Mine is next to a trellis, a trellis meant for a clematis but Chuck took advantage of it and is 6 ft tall.

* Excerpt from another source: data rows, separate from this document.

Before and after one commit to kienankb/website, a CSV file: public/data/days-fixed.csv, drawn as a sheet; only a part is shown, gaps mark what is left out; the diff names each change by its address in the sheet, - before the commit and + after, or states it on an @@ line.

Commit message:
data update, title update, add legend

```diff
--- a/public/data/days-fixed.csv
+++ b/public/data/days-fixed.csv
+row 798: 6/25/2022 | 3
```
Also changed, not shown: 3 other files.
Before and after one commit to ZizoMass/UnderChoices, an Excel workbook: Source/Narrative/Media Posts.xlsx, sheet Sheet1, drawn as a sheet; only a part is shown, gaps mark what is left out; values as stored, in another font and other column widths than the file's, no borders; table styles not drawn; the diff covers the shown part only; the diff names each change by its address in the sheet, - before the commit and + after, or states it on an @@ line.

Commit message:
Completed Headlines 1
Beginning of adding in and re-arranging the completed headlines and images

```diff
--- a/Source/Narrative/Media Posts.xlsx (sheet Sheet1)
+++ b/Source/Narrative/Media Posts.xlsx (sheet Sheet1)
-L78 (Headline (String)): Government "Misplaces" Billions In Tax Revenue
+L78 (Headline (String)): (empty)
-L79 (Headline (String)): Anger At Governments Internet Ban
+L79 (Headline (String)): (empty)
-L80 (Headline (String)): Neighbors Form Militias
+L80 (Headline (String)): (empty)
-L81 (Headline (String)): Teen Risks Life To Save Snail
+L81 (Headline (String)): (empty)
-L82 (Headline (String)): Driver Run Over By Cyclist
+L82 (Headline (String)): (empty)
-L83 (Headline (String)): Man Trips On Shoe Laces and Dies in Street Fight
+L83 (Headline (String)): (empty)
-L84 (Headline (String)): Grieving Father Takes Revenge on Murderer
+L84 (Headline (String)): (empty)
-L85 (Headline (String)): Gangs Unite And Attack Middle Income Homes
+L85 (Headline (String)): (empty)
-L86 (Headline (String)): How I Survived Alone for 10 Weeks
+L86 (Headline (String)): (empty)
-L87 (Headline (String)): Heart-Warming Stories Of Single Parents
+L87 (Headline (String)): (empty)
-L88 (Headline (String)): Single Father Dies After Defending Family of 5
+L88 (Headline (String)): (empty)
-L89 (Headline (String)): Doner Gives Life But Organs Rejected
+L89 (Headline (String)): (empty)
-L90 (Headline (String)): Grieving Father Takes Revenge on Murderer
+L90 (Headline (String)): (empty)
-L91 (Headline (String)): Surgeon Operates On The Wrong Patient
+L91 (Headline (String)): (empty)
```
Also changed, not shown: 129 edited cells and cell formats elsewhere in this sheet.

It suckers wildly and the new plants far away from the trellis are much shorter, a little over 4 ft. I am in a similar climate but a different continent.

    Bookmark   February 21, 2011 at 5:24PM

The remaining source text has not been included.